On Saturday the board of directors voted 73% to 27% in favour of rejecting the Alliance Of Motion Picture And Television Producers' offer dated February 19 after talks collapsed last week. The studio and television producers' offer sought to extend the contract to 2012 and contained several modifications to the last offer presented on June 30 2008.
However the Screen Actors Guild deemed it to contain to significant improvements and the vote leaves the union in limbo, divided as it is by internecine warfare and believed by many observers to lack the internal support for a strike. The onus may switch back to the studios to return with a new offer.
'We entered this round of negotiations sending an unmistakably clear message that we were ready to make a deal,' the board said in a statement. 'In an effort to put the town back to work, our negotiator agreed to modify the Guild's bargaining position to bring the Guild in line with the deals made by our sister unions.
'The AMPTPs last-minute, surprise demand for a new term of agreement extending to 2012 is regressive and damaging and clearly signals the employers' unwillingness to agree to the deal they established with other entertainment unions. The demand for a new term of agreement was not part of their final offer of June 30, 2008; it was not part of the federally mediated talks of November 2008, and should not have been inserted into the discussions when we returned to negotiations on February 17, 2009.
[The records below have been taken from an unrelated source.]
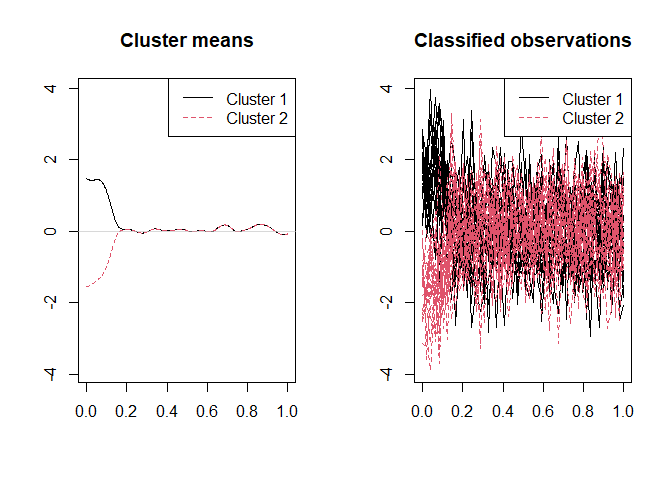
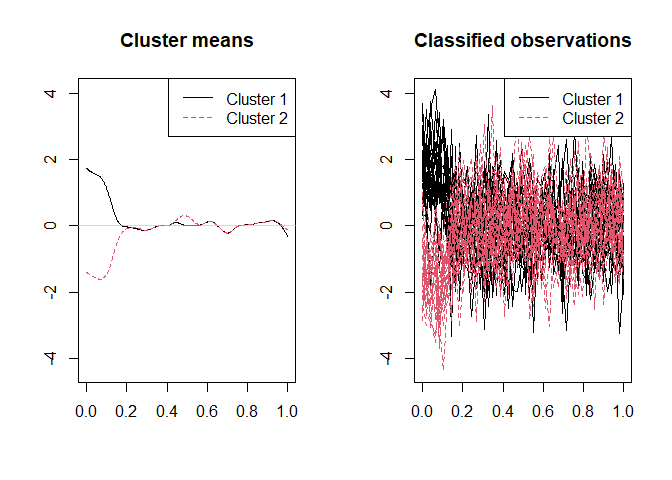
REadme

diff --git a/README.md b/README.md
@@ -15,10 +15,11 @@ a general functional Gaussian mixture model whose parameters are
 estimated by maximizing a log-likelihood function penalized with the
 functional adaptive pairwise fusion penalty (FAPFP) and a roughness
 penalty. The package comprises two main functions and . The former
-performs the SaS-Funclust for fixed number of clusters , tuning
-parameter of the smoothness penalty , and tuning parameter of the FAPFP
-. The latter executes the K-fold cross-validation procedure described in
-Centofanti et al. (2021) to choose , , and .
+performs the SaS-Funclust for fixed number of clusters *G*, tuning
+parameter of the smoothness penalty *λ*<sub>*s*</sub>, and tuning
+parameter of the FAPFP *λ*<sub>*l*</sub>. The latter executes the K-fold
+cross-validation procedure described in Centofanti et al. (2021) to
+choose *G*, *λ*<sub>*s*</sub>, and *λ*<sub>*l*</sub>.
 
 ## Installation
 
@@ -57,7 +58,8 @@ n_i=20
 train<-simulate_data("Scenario I",n_i=n_i,var_e = 1,var_b = 0.5^2)
 ```
 
-To apply , sequences of , , and should be defined.
+To apply , sequences of *G*, *λ*<sub>*s*</sub>, and *λ*<sub>*l*</sub>
+should be defined.
 
 ``` r
 lambda_s_seq=10^seq(-4,-3)
@@ -69,10 +71,10 @@ And, then, is executed.
 
 ``` r
 mod_cv<-sasfclust_cv(X=train$X,grid=train$grid,G_seq=G_seq,
-lambda_l_seq = lambda_l_seq,lambda_s_seq =lambda_s_seq,maxit = 200,K_fold = 5,q=30,ncores=8)
+lambda_l_seq = lambda_l_seq,lambda_s_seq =lambda_s_seq,maxit = 200,K_fold = 2,q=30)
 ```
 
-The result are plotted.
+The results are plotted.
 
 ``` r
 plot(mod_cv)
@@ -80,9 +82,11 @@ plot(mod_cv)
 
 <img src="man/figures/README-unnamed-chunk-6-1.png" width="100%" /> By
 using the model selection method described in Centofanti et al. (2021),
-the optimal values of , , and , are , , and , respectively.
+the optimal values of *G*, *λ*<sub>*s*</sub>, and *λ*<sub>*l*</sub>, are
+2, 10<sup> − 4</sup>, and 10<sup>2</sup>, respectively.
 
-Finally, is applied with , , and fixed to their optimal values.
+Finally, is applied with *G*, *λ*<sub>*s*</sub>, and *λ*<sub>*l*</sub>
+fixed to their optimal values.
 
 ``` r
 mod<-sasfclust(X=train$X,grid=train$grid,G=mod_cv$G_opt,
@@ -94,10 +98,10 @@ functions and the classified curves are obtained as follows.
 
 ``` r
 print(mod$clus$classes)
-#>  [1] 1 1 1 1 1 1 1 1 1 1 1 1 1 1 1 1 1 1 1 1 2 2 2 2 2 2 2 2 2 2 2 2 2 2 2 2 2 2
-#> [39] 2 2
+#>  [1] 2 2 2 2 2 2 2 2 2 2 2 2 2 2 2 2 2 2 2 2 1 1 1 1 1 1 1 1 1 1 1 1 1 1 1 1 1 1
+#> [39] 1 1
 plot(mod)
 ```
 
-<img src="man/figures/README-example-1.png" width="100%" /> \#
+<img src="man/figures/README-unnamed-chunk-8-1.png" width="100%" /> \#
 References

diff --git a/cran-comments.md b/cran-comments.md
@@ -1,0 +1,10 @@
+## Test environments
+* local R installation, R 4.0.2
+* ubuntu 16.04 (on travis-ci), R 4.0.2
+* win-builder (devel)
+
+## R CMD check results
+
+0 errors | 0 warnings | 1 note
+
+* This is a new release.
What management presented as a compromise is, in fact, an attempt to separate Screen Actors Guild from other industry unions. By attempting to extend our contract expiration one year beyond the other entertainment unions, the AMPTP intends to de-leverage our bargaining position from this point forward.
'Screen Actors Guild's goal is to successfully complete these negotiations and get the industry back to work as soon as possible. The AMPTP has clearly stated their need and desire for financial certainty and industry peace. This new proposal does the exact opposite, and will only result in constant negotiating cycles and continued labour unrest.'